I was excited about reading the duo that is S. L. Grey and The Mall was no disappointment. Set in a shopping mall in South Africa, The Mall is like reading a computer game. Rhoda, a black English coke head, and Daniel, a white emo bookshop employee, get lost searching for a boy Rhoda was meant to be minding for a friend. They think they have found themselves in the unfinished basements and grounds of the mall extension, but soon realise they have entered a new world of subterranean filth, through which they are instructed and threatened by text messages to their phones that no longer have signal or battery. Chased by some heavy breathing monster, they eventually make it to what their messages call the market, a new mall in which the rules of the game are once more reinvented.

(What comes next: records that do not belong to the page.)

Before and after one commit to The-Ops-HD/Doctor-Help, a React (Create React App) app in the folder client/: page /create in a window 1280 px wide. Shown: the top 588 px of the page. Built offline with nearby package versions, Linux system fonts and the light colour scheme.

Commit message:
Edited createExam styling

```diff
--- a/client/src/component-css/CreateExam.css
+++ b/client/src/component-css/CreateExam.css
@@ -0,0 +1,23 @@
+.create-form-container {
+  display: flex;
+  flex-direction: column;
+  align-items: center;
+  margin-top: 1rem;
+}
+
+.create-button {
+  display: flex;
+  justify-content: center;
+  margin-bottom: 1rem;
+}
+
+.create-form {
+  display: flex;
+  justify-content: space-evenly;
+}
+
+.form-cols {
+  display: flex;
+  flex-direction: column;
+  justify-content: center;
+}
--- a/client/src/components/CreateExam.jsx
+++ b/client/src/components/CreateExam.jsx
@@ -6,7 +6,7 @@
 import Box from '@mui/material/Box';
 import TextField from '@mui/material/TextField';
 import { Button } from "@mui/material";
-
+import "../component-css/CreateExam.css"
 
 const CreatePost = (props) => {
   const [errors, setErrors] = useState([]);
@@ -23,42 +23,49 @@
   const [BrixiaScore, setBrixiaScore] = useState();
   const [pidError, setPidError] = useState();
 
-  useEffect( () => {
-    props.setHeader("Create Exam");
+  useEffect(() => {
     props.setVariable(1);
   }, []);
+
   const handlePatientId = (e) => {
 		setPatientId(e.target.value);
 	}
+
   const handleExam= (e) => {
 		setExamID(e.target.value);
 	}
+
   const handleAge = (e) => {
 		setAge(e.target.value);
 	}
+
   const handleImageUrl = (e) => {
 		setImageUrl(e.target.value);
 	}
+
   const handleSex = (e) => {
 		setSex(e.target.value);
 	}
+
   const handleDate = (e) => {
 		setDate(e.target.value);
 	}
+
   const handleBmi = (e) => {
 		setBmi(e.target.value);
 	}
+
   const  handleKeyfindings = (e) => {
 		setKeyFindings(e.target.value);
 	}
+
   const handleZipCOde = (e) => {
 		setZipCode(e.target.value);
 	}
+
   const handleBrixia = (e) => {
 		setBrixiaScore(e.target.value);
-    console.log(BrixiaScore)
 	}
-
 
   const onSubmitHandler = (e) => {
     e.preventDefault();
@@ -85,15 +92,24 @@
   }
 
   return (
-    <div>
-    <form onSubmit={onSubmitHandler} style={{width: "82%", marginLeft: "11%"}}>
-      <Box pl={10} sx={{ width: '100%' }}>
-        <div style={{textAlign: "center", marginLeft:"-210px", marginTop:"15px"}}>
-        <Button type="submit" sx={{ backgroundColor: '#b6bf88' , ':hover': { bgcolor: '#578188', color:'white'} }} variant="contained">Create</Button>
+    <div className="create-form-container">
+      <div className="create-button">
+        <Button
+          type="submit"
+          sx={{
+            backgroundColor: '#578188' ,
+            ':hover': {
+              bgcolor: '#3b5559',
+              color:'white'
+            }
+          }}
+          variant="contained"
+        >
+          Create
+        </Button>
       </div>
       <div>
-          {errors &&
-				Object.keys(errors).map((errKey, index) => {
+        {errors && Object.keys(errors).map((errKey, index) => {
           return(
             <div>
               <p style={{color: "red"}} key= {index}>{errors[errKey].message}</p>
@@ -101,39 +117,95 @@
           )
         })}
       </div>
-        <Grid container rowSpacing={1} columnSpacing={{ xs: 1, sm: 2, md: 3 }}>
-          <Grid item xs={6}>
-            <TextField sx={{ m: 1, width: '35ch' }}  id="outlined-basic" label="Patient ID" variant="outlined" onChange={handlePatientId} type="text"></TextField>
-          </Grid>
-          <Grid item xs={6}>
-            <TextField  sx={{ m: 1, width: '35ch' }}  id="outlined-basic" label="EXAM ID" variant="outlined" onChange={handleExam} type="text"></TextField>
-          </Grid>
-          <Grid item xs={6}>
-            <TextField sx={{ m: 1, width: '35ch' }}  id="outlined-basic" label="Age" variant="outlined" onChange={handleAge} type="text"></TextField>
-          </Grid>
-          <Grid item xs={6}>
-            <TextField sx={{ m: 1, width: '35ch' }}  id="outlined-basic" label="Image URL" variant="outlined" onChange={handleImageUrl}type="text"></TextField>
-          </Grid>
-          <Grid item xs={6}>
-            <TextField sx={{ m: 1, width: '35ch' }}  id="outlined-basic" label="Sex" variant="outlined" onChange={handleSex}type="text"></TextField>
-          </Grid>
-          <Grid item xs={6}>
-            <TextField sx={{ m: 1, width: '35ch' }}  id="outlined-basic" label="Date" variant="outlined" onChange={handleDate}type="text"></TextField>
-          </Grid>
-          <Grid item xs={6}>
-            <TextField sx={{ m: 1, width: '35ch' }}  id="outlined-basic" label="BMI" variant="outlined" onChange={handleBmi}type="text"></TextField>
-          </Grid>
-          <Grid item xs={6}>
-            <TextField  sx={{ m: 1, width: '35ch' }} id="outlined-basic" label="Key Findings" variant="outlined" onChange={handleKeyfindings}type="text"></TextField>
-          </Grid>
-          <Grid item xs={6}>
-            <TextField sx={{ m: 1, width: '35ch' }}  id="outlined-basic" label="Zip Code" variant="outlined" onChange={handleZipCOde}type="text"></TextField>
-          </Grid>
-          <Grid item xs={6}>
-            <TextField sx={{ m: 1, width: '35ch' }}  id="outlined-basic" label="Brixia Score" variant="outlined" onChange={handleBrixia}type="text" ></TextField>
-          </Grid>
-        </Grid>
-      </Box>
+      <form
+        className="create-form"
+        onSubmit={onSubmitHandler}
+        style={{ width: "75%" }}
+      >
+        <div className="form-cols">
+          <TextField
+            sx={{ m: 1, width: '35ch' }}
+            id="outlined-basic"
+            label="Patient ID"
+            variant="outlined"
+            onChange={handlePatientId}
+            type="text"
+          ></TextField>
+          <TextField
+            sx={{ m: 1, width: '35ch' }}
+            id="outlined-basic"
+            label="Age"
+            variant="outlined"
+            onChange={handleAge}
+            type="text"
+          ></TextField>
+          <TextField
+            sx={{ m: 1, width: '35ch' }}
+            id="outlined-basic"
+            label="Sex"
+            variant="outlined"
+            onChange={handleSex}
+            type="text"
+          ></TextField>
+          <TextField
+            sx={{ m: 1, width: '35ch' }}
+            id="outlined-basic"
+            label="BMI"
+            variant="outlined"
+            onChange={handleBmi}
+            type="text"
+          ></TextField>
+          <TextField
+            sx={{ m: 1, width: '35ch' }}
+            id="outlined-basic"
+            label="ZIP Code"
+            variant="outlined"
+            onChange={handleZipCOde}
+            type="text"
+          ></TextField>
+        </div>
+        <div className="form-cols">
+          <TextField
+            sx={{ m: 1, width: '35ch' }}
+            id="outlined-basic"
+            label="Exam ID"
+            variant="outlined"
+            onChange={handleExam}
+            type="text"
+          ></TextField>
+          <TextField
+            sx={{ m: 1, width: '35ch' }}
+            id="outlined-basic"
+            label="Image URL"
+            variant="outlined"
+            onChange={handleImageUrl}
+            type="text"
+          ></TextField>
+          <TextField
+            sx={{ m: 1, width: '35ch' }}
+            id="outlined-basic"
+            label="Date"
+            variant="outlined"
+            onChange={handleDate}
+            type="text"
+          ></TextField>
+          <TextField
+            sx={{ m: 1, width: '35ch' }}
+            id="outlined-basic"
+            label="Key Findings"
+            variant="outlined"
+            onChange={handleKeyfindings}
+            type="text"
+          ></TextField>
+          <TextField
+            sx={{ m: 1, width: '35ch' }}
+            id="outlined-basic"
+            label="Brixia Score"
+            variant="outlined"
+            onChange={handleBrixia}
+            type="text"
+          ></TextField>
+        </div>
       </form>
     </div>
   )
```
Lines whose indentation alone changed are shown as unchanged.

This mall takes the modern consumer world to its extreme. Beauty enhancement is no longer simply about large breasts and six packs, it’s about amputation. It is fashionable, and encouraged by management (the texters), to be painfully thin or grossly over weight – the easier option given the food, which has greater sugar, salt and fat content than any fast food of our world. Salespeople or Customer Care Officers, are happy to be chained to their cash registers and have an implant in their brains that enhances their helpful attitude. Shoppers literally shop till they drop, shops competing over their custom. There are a small number of those that chose to flaunt the system, but they live miserable, mad lives hidden in warren like tunnels, breedings rats and sleeping next to their own shit.

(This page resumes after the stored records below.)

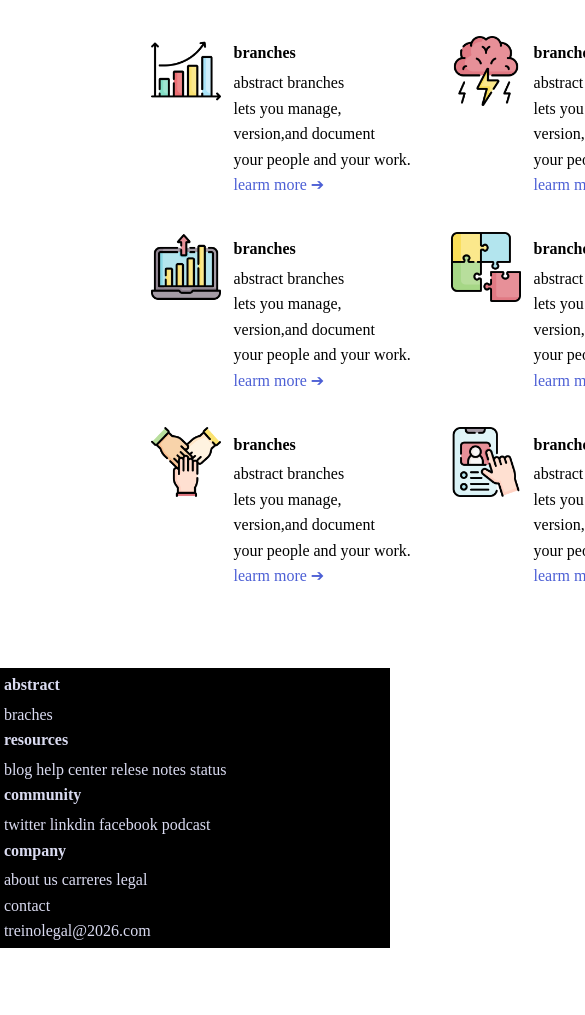
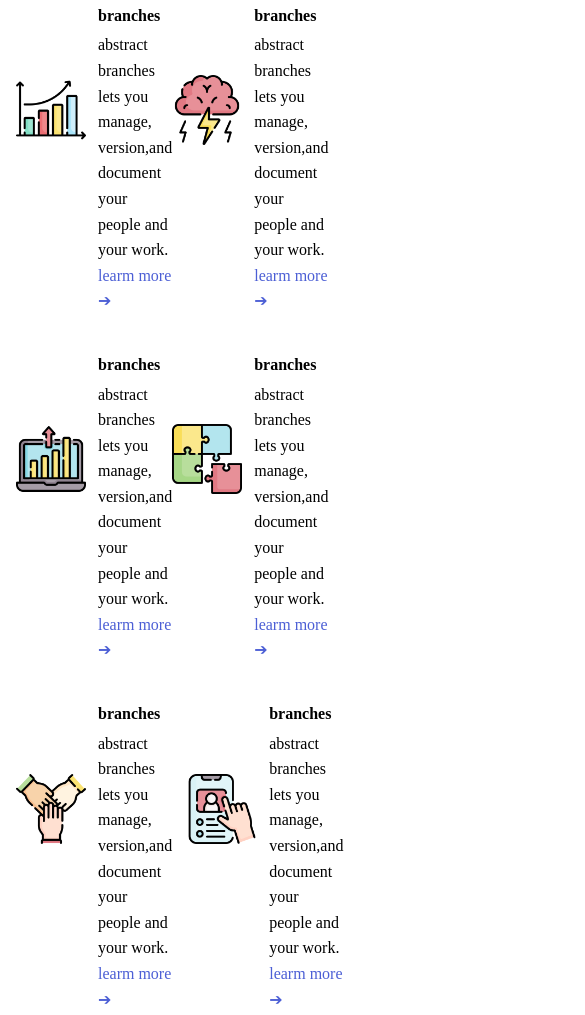
Before and after one commit to sys-allan/treino-sozinho, a plain HTML site: page index.html in a window 390 px wide. Shown: the part 290-1305 px from the top of the page, 585 px wide, since content can reach past the window. Before the commit the page ends 1238 px from the top, so only its background shows below. Drawn offline with Linux system fonts and the light colour scheme; a web font is replaced by a local one.

Commit message:
quase finalizado. 9:45

```diff
--- a/index.html
+++ b/index.html
@@ -3,6 +3,7 @@
 <head>
     <meta charset="UTF-8">
     <meta name="viewport" content="width=device-width, initial-scale=1.0">
+    <link rel="stylesheet" href="mobile.css">
     <link rel="stylesheet" href="style.css">
     <title>abstract</title>
 </head>
@@ -19,14 +20,13 @@ fill="#f3f3f3" viewBox="0 0 24 24" >
     </div>
   <menu>
         <ul>
-            <li class="submit"><a id="fundo-sub" href="#">submit a request</a></li>
+            <li class="submit"><a id="fundo-sub" href="#">submit <span class="mobile">a request</span></a></li>
 
             <li class="sigup"><a id="fundo-sing" href="#">sigup</a></li>
         </ul>
     </menu>
     </header>
     <section id="conteiner">
-
        <form action="submit" class="pesquisa">
          <h2>How can we help?</h2>
         <div class="campo-de-pesquisa">
@@ -114,28 +114,28 @@ fill="#f3f3f3" viewBox="0 0 24 24" >
         </div>
     </main>
     <footer>
-<section>
-     <div class="card">
+<section class="final-conteiner">
+     <div class="card-abstract">
         <span>
         <h4 class="negrito">abstract</h4>
         <p class="pequeno">braches</p>
         </span>
     </div>
-    <div class="card">
+    <div class="card-resources">
         <h4>resources</h4>
         <span>blog</span>
         <span>help center</span>
         <span>relese notes</span>
         <span>status</span>
     </div>
-    <div class="card">
+    <div class="card-community">
         <h4>community</h4>
         <span>twitter</span>
         <span>linkdin</span>
         <span>facebook</span>
         <span>podcast</span>
     </div>
-    <div class="card">
+    <div class="card-company">
         <h4>company</h4>
         <span>about us</span>
         <span>carreres</span>
--- /dev/null
+++ b/mobile.css
@@ -0,0 +1,96 @@
+@media screen and (max-width: 767px) {
+    li {
+        height: 36px;
+    }
+
+    .mobile {
+        display: none;
+    }
+
+    .bnt {
+        display: none;
+    }
+
+    .grid-conteiner {
+        position: relative;
+        right: 25px;
+    }
+
+    .tutorial {
+        position: relative;
+        left: 15px;
+    }
+
+    footer {
+        padding: 36px 24px 28px;
+    }
+
+    .final-conteiner {
+        display: grid;
+        grid-template-columns: repeat(2, minmax(0, 1fr));
+        column-gap: 24px;
+        row-gap: 30px;
+        align-items: start;
+    }
+
+    .card-abstract {
+        grid-column: 1 / -1;
+        padding-bottom: 18px;
+        border-bottom: 1px solid #454545;
+    }
+
+    .card-abstract,
+    .card-resources,
+    .card-community,
+    .card-company,
+    .contato {
+        position: static;
+        min-width: 0;
+        overflow-wrap: anywhere;
+    }
+
+    .card-resources,
+    .card-community,
+    .card-company {
+        display: flex;
+        flex-direction: column;
+        align-items: flex-start;
+        gap: 7px;
+    }
+
+    .contato {
+        display: flex;
+        flex-direction: column;
+        align-items: flex-start;
+        gap: 4px;
+        margin-top: 12px;
+    }
+
+    .card-abstract h4,
+    .card-resources h4,
+    .card-community h4,
+    .card-company h4,
+    .contato span {
+        margin-bottom: 5px;
+    }
+
+    .card-abstract p,
+    .contato p {
+        font-size: 14px;
+    }
+}
+
+@media screen and (max-width: 380px) {
+    footer {
+        padding: 28px 18px;
+    }
+
+    .final-conteiner {
+        grid-template-columns: 1fr;
+        row-gap: 24px;
+    }
+
+    .card-abstract {
+        grid-column: 1;
+    }
+}
--- a/style.css
+++ b/style.css
@@ -112,7 +112,7 @@ h2 {
 
 input{
 font-size: 16px;
-padding: 4px 275px 6px 7px;
+padding: 4px 157px  6px 7px;
 transition: .5s;
 }
 
@@ -131,11 +131,12 @@ border: 2px solid var(--sigup);
 /* grids */
 .grid-conteiner {
     display: grid;
-    grid-template-columns: repeat(2,300px);
+    grid-template-columns: repeat(2,1fr);
     grid-template-rows: repeat(2,auto);
-    margin-left: 23%;
+    margin-left: 0%;
     padding: 41px;
 }
+
 
 .estatistica,
 .ideias,
@@ -146,7 +147,7 @@ border: 2px solid var(--sigup);
     display: flex;
     justify-content: center;
     align-items: center;
-    gap: 13px;
+    gap: 12px;
     margin-bottom: 38px;
 }
 
@@ -165,9 +166,63 @@ h4 {
 
 footer {
     background: var(--header);
-    padding: 1%;
+    padding: 48px clamp(24px, 6vw, 96px);
 }
 
-.card {
-    color: #dadbf1;
+.final-conteiner {
+    display: grid;
+    grid-template-columns: repeat(5, minmax(0, 1fr));
+    gap: 32px;
+    align-items: start;
+    max-width: 1200px;
+    margin: 0 auto;
 }
+
+.card-abstract,
+.card-community,
+.card-company,
+.card-resources,
+.contato {
+color: var(--generico);
+font-family:system-ui, -apple-system, BlinkMacSystemFont, 'Segoe UI', Roboto, Oxygen, Ubuntu, Cantarell, 'Open Sans', 'Helvetica Neue', sans-serif;
+}
+
+.card-abstract {
+    grid-column: span 2;
+}
+
+.card-resources {
+    display: flex;
+    flex-direction: column;
+    gap: 4px;
+}
+
+.card-community {
+    display: flex;
+    flex-direction: column;
+    gap: 4px;
+}
+
+.card-company {
+    display: flex;
+    flex-direction: column;
+    gap: 4px;
+}
+
+.contato {
+    margin-top: 14px;
+}
+
+.card-abstract h4,
+.card-resources h4,
+.card-community h4,
+.card-company h4,
+.contato span {
+    margin-bottom: 8px;
+    font-weight: 700;
+}
+
+.card-abstract p,
+.contato p {
+    overflow-wrap: anywhere;
+}
```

Despite the gripping nature of the plot and the intriguing changes that both Rhoda and Daniel undergo individually and together, I think I had hoped for something more dramatic, but in fact, the surreal differences of the new mall are more challenging than overt horror. There is a structure to the mall more coherent than anything in ours: everyone knows their place, their world is limited and their expectations managed (even famous celebrities have paunches and saggy breasts). I might have wanted the new mall to make our own consumerism seem closer to the brink of that level of exploitation (which of course it is but in different ways), or to seem more free in contrast, but comparing the worlds is more complicated and perhaps more brilliant than that. The Mall makes us ask whether contentment is best found in constraint and these uncomfortable thoughts make The Mall a haunting read without even stopping to question what management gets from it all.
If you like horror that pokes a few fingers at modern life, The Mall is for you.
This coming week I am taking a sneak preview at Wounding by Heidi James and the following week I will be reading Oryx and Crake by Margaret Atwood, a book that’s been on my reading list for far too long! Any further suggestions for future reading would be very welcome.